Exercise objective: Every entry below should be reproduced exactly, with all pictures left out.

--- START ---

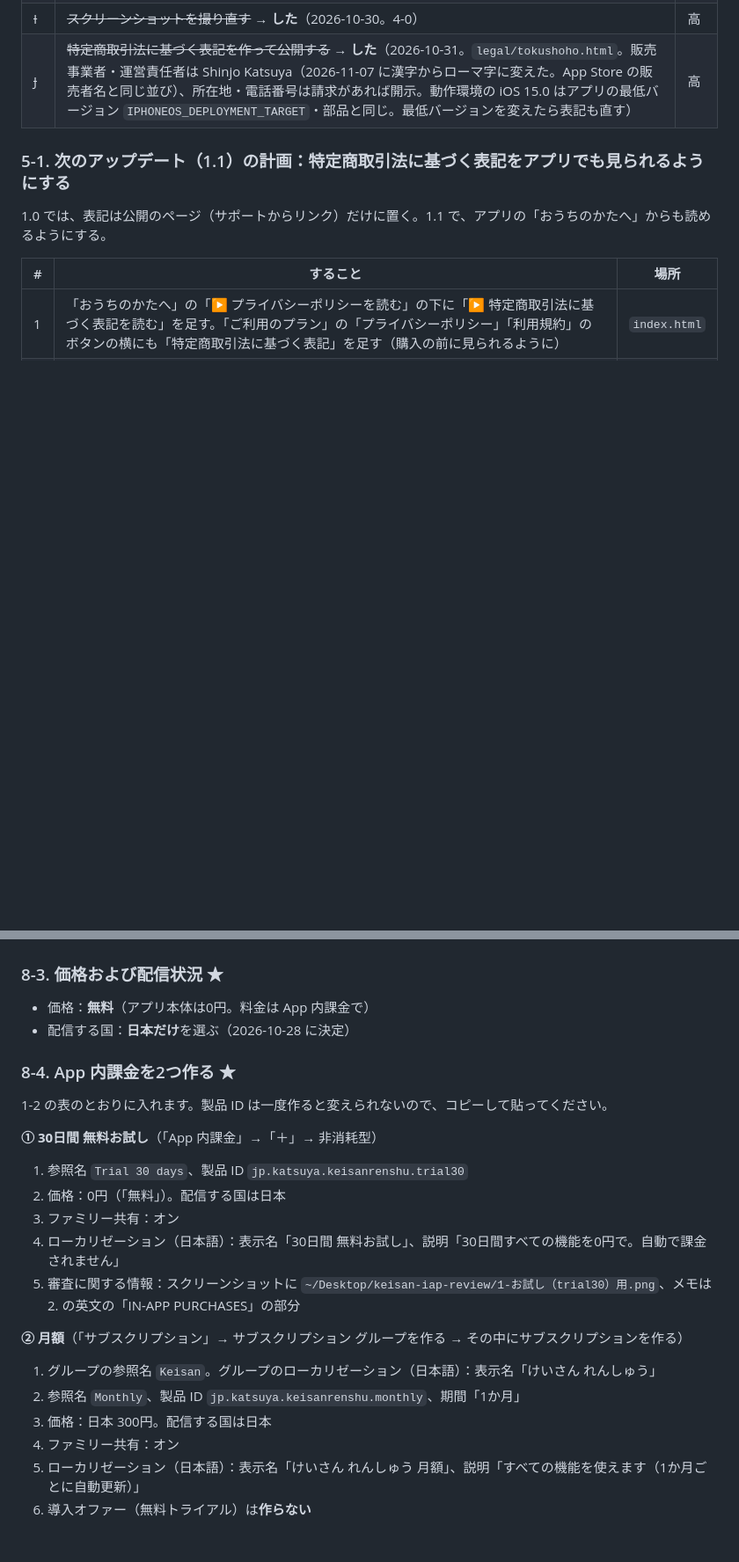
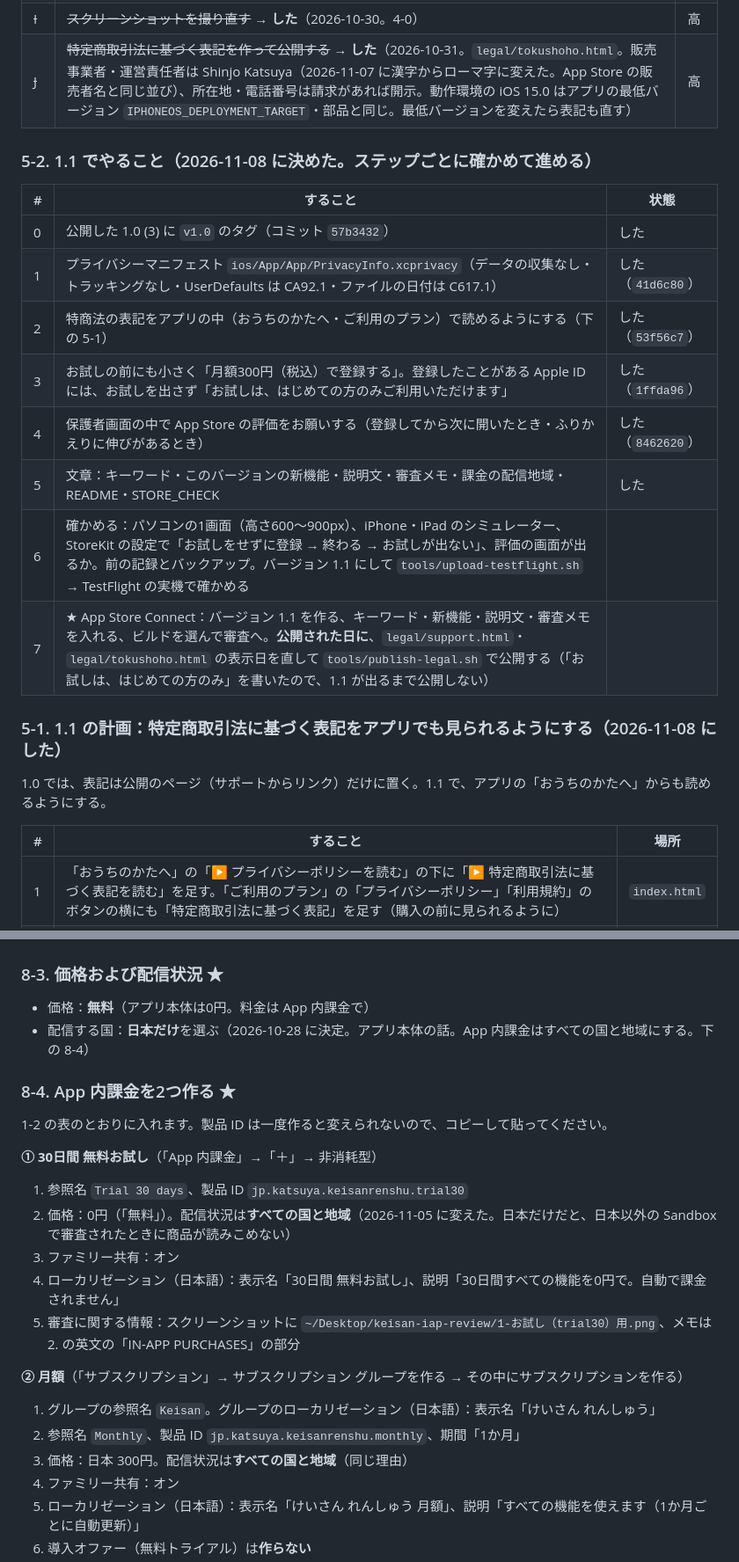
Before and after one commit to katsu-ya/math-app, a Markdown page: APP_STORE.md, 2 parts joined by grey strips. Shown at 88% size. Rendered like a GitHub page; blank space fills up the shorter version.

```diff
--- a/APP_STORE.md
+++ b/APP_STORE.md
@@ -402,7 +419,20 @@ The app is in Japanese. Text for children is written in hiragana.
 | ~~I~~ | ~~スクリーンショットを撮り直す~~ → **した**（2026-10-30。4-0） | 高 |
 | ~~J~~ | ~~特定商取引法に基づく表記を作って公開する~~ → **した**（2026-10-31。`legal/tokushoho.html`。販売事業者・運営責任者は Shinjo Katsuya（2026-11-07 に漢字からローマ字に変えた。App Store の販売者名と同じ並び）、所在地・電話番号は請求があれば開示。動作環境の iOS 15.0 はアプリの最低バージョン `IPHONEOS_DEPLOYMENT_TARGET`・部品と同じ。最低バージョンを変えたら表記も直す） | 高 |
 
-### 5-1. 次のアップデート（1.1）の計画：特定商取引法に基づく表記をアプリでも見られるようにする
+### 5-2. 1.1 でやること（2026-11-08 に決めた。ステップごとに確かめて進める）
+
+| # | すること | 状態 |
+|---|---|---|
+| 0 | 公開した 1.0 (3) に `v1.0` のタグ（コミット `57b3432`） | した |
+| 1 | プライバシーマニフェスト `ios/App/App/PrivacyInfo.xcprivacy`（データの収集なし・トラッキングなし・UserDefaults は CA92.1・ファイルの日付は C617.1） | した（`41d6c80`） |
+| 2 | 特商法の表記をアプリの中（おうちのかたへ・ご利用のプラン）で読めるようにする（下の 5-1） | した（`53f56c7`） |
+| 3 | お試しの前にも小さく「月額300円（税込）で登録する」。登録したことがある Apple ID には、お試しを出さず「お試しは、はじめての方のみご利用いただけます」 | した（`1ffda96`） |
+| 4 | 保護者画面の中で App Store の評価をお願いする（登録してから次に開いたとき・ふりかえりに伸びがあるとき） | した（`8462620`） |
+| 5 | 文章：キーワード・このバージョンの新機能・説明文・審査メモ・課金の配信地域・README・STORE_CHECK | した |
+| 6 | 確かめる：パソコンの1画面（高さ600〜900px）、iPhone・iPad のシミュレーター、StoreKit の設定で「お試しをせずに登録 → 終わる → お試しが出ない」、評価の画面が出るか。前の記録とバックアップ。バージョン 1.1 にして `tools/upload-testflight.sh` → TestFlight の実機で確かめる | |
+| 7 | ★ App Store Connect：バージョン 1.1 を作る、キーワード・新機能・説明文・審査メモを入れる、ビルドを選んで審査へ。**公開された日に**、`legal/support.html`・`legal/tokushoho.html` の表示日を直して `tools/publish-legal.sh` で公開する（「お試しは、はじめての方のみ」を書いたので、1.1 が出るまで公開しない） | |
+
+### 5-1. 1.1 の計画：特定商取引法に基づく表記をアプリでも見られるようにする（2026-11-08 にした）
 
 1.0 では、表記は公開のページ（サポートからリンク）だけに置く。1.1 で、アプリの「おうちのかたへ」からも読めるようにする。
 
@@ -448,7 +478,7 @@ The app is in Japanese. Text for children is written in hiragana.
 ### 8-3. 価格および配信状況 ★
 
 - 価格：**無料**（アプリ本体は0円。料金は App 内課金で）
-- 配信する国：**日本だけ**を選ぶ（2026-10-28 に決定）
+- 配信する国：**日本だけ**を選ぶ（2026-10-28 に決定。アプリ本体の話。App 内課金はすべての国と地域にする。下の 8-4）
 
 ### 8-4. App 内課金を2つ作る ★
 
@@ -456,7 +486,7 @@ The app is in Japanese. Text for children is written in hiragana.
 
 **① 30日間 無料お試し**（「App 内課金」→「＋」→ 非消耗型）
 1. 参照名 `Trial 30 days`、製品 ID `jp.katsuya.keisanrenshu.trial30`
-2. 価格：0円（「無料」）。配信する国は日本
+2. 価格：0円（「無料」）。配信状況は**すべての国と地域**（2026-11-05 に変えた。日本だけだと、日本以外の Sandbox で審査されたときに商品が読みこめない）
 3. ファミリー共有：オン
 4. ローカリゼーション（日本語）：表示名「30日間 無料お試し」、説明「30日間すべての機能を0円で。自動で課金されません」
 5. 審査に関する情報：スクリーンショットに `~/Desktop/keisan-iap-review/1-お試し（trial30）用.png`、メモは 2. の英文の「IN-APP PURCHASES」の部分
@@ -464,7 +494,7 @@ The app is in Japanese. Text for children is written in hiragana.
 **② 月額**（「サブスクリプション」→ サブスクリプション グループを作る → その中にサブスクリプションを作る）
 1. グループの参照名 `Keisan`。グループのローカリゼーション（日本語）：表示名「けいさん れんしゅう」
 2. 参照名 `Monthly`、製品 ID `jp.katsuya.keisanrenshu.monthly`、期間「1か月」
-3. 価格：日本 300円。配信する国は日本
+3. 価格：日本 300円。配信状況は**すべての国と地域**（同じ理由）
 4. ファミリー共有：オン
 5. ローカリゼーション（日本語）：表示名「けいさん れんしゅう 月額」、説明「すべての機能を使えます（1か月ごとに自動更新）」
 6. 導入オファー（無料トライアル）は**作らない**
```
Also changed, not shown: other parts of APP_STORE.md (+60 -43 lines), STORE_CHECK.md (+2 -1 lines).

--- END ---

Answer area:
Before and after one commit to katsu-ya/math-app, a Markdown page: APP_STORE.md, 2 parts joined by grey strips. Shown at 88% size. Rendered like a GitHub page; blank space fills up the shorter version.

```diff
--- a/APP_STORE.md
+++ b/APP_STORE.md
@@ -402,7 +419,20 @@ The app is in Japanese. Text for children is written in hiragana.
 | ~~I~~ | ~~スクリーンショットを撮り直す~~ → **した**（2026-10-30。4-0） | 高 |
 | ~~J~~ | ~~特定商取引法に基づく表記を作って公開する~~ → **した**（2026-10-31。`legal/tokushoho.html`。販売事業者・運営責任者は Shinjo Katsuya（2026-11-07 に漢字からローマ字に変えた。App Store の販売者名と同じ並び）、所在地・電話番号は請求があれば開示。動作環境の iOS 15.0 はアプリの最低バージョン `IPHONEOS_DEPLOYMENT_TARGET`・部品と同じ。最低バージョンを変えたら表記も直す） | 高 |
 
-### 5-1. 次のアップデート（1.1）の計画：特定商取引法に基づく表記をアプリでも見られるようにする
+### 5-2. 1.1 でやること（2026-11-08 に決めた。ステップごとに確かめて進める）
+
+| # | すること | 状態 |
+|---|---|---|
+| 0 | 公開した 1.0 (3) に `v1.0` のタグ（コミット `57b3432`） | した |
+| 1 | プライバシーマニフェスト `ios/App/App/PrivacyInfo.xcprivacy`（データの収集なし・トラッキングなし・UserDefaults は CA92.1・ファイルの日付は C617.1） | した（`41d6c80`） |
+| 2 | 特商法の表記をアプリの中（おうちのかたへ・ご利用のプラン）で読めるようにする（下の 5-1） | した（`53f56c7`） |
+| 3 | お試しの前にも小さく「月額300円（税込）で登録する」。登録したことがある Apple ID には、お試しを出さず「お試しは、はじめての方のみご利用いただけます」 | した（`1ffda96`） |
+| 4 | 保護者画面の中で App Store の評価をお願いする（登録してから次に開いたとき・ふりかえりに伸びがあるとき） | した（`8462620`） |
+| 5 | 文章：キーワード・このバージョンの新機能・説明文・審査メモ・課金の配信地域・README・STORE_CHECK | した |
+| 6 | 確かめる：パソコンの1画面（高さ600〜900px）、iPhone・iPad のシミュレーター、StoreKit の設定で「お試しをせずに登録 → 終わる → お試しが出ない」、評価の画面が出るか。前の記録とバックアップ。バージョン 1.1 にして `tools/upload-testflight.sh` → TestFlight の実機で確かめる | |
+| 7 | ★ App Store Connect：バージョン 1.1 を作る、キーワード・新機能・説明文・審査メモを入れる、ビルドを選んで審査へ。**公開された日に**、`legal/support.html`・`legal/tokushoho.html` の表示日を直して `tools/publish-legal.sh` で公開する（「お試しは、はじめての方のみ」を書いたので、1.1 が出るまで公開しない） | |
+
+### 5-1. 1.1 の計画：特定商取引法に基づく表記をアプリでも見られるようにする（2026-11-08 にした）
 
 1.0 では、表記は公開のページ（サポートからリンク）だけに置く。1.1 で、アプリの「おうちのかたへ」からも読めるようにする。
 
@@ -448,7 +478,7 @@ The app is in Japanese. Text for children is written in hiragana.
 ### 8-3. 価格および配信状況 ★
 
 - 価格：**無料**（アプリ本体は0円。料金は App 内課金で）
-- 配信する国：**日本だけ**を選ぶ（2026-10-28 に決定）
+- 配信する国：**日本だけ**を選ぶ（2026-10-28 に決定。アプリ本体の話。App 内課金はすべての国と地域にする。下の 8-4）
 
 ### 8-4. App 内課金を2つ作る ★
 
@@ -456,7 +486,7 @@ The app is in Japanese. Text for children is written in hiragana.
 
 **① 30日間 無料お試し**（「App 内課金」→「＋」→ 非消耗型）
 1. 参照名 `Trial 30 days`、製品 ID `jp.katsuya.keisanrenshu.trial30`
-2. 価格：0円（「無料」）。配信する国は日本
+2. 価格：0円（「無料」）。配信状況は**すべての国と地域**（2026-11-05 に変えた。日本だけだと、日本以外の Sandbox で審査されたときに商品が読みこめない）
 3. ファミリー共有：オン
 4. ローカリゼーション（日本語）：表示名「30日間 無料お試し」、説明「30日間すべての機能を0円で。自動で課金されません」
 5. 審査に関する情報：スクリーンショットに `~/Desktop/keisan-iap-review/1-お試し（trial30）用.png`、メモは 2. の英文の「IN-APP PURCHASES」の部分
@@ -464,7 +494,7 @@ The app is in Japanese. Text for children is written in hiragana.
 **② 月額**（「サブスクリプション」→ サブスクリプション グループを作る → その中にサブスクリプションを作る）
 1. グループの参照名 `Keisan`。グループのローカリゼーション（日本語）：表示名「けいさん れんしゅう」
 2. 参照名 `Monthly`、製品 ID `jp.katsuya.keisanrenshu.monthly`、期間「1か月」
-3. 価格：日本 300円。配信する国は日本
+3. 価格：日本 300円。配信状況は**すべての国と地域**（同じ理由）
 4. ファミリー共有：オン
 5. ローカリゼーション（日本語）：表示名「けいさん れんしゅう 月額」、説明「すべての機能を使えます（1か月ごとに自動更新）」
 6. 導入オファー（無料トライアル）は**作らない**
```
Also changed, not shown: other parts of APP_STORE.md (+60 -43 lines), STORE_CHECK.md (+2 -1 lines).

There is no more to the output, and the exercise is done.